TASK OBJECTIVE:
Find each line below where the word "changed" occurs, and copy it.
(Beginning of DATA)
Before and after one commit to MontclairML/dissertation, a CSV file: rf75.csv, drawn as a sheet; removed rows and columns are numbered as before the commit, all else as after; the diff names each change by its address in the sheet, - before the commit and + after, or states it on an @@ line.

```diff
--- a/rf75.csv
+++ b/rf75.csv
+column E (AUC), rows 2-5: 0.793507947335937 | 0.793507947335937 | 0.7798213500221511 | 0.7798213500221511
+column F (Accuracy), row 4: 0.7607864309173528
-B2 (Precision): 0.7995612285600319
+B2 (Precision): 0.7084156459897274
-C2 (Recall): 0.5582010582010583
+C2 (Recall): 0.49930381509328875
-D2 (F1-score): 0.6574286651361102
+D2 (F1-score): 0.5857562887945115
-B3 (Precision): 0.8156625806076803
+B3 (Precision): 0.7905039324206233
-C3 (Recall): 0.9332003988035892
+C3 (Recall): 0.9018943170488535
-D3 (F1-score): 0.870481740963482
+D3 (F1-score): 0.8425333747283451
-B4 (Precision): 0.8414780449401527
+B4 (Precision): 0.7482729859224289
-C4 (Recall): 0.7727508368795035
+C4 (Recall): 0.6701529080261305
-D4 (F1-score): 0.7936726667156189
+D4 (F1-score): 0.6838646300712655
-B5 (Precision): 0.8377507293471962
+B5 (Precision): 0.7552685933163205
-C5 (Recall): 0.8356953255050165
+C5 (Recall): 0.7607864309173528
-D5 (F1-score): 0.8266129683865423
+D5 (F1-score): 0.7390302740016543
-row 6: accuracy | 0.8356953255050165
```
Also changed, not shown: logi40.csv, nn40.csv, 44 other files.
(End of DATA)
(Beginning of DATA)
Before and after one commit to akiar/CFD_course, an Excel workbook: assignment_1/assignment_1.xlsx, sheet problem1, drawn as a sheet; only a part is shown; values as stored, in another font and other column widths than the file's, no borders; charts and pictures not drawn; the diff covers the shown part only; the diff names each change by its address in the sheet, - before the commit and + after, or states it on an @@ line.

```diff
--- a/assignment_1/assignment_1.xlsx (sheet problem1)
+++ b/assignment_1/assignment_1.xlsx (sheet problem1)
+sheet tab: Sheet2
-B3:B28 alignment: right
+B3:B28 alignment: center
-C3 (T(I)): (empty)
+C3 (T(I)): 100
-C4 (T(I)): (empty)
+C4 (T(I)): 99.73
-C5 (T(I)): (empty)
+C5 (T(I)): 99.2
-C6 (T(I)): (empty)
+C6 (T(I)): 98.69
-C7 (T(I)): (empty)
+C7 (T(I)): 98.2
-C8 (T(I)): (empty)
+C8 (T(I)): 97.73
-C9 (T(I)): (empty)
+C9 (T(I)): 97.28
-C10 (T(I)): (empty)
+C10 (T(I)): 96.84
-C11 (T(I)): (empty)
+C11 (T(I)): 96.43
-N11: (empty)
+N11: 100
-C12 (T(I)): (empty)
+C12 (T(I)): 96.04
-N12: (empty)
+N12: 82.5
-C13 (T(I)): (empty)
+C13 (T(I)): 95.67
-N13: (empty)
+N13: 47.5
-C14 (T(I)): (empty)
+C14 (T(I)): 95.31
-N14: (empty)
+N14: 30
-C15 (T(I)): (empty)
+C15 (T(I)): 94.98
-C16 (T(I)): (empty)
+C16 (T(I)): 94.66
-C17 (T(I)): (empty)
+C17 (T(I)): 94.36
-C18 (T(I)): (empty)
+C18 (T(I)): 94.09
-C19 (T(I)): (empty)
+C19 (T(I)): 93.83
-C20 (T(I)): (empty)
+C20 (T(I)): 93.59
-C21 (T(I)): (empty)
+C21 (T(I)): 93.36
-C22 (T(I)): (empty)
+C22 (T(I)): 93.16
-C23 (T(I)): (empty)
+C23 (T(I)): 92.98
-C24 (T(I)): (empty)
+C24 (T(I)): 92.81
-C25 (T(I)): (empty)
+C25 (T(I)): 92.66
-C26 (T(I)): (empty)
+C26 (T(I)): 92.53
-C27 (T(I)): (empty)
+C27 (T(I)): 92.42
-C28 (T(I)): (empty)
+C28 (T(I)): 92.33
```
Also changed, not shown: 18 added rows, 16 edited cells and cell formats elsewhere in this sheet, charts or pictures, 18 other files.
(End of DATA)
RESPONSE TO THIS EXERCISE:
Also changed, not shown: logi40.csv, nn40.csv, 44 other files.
Also changed, not shown: 18 added rows, 16 edited cells and cell formats elsewhere in this sheet, charts or pictures, 18 other files.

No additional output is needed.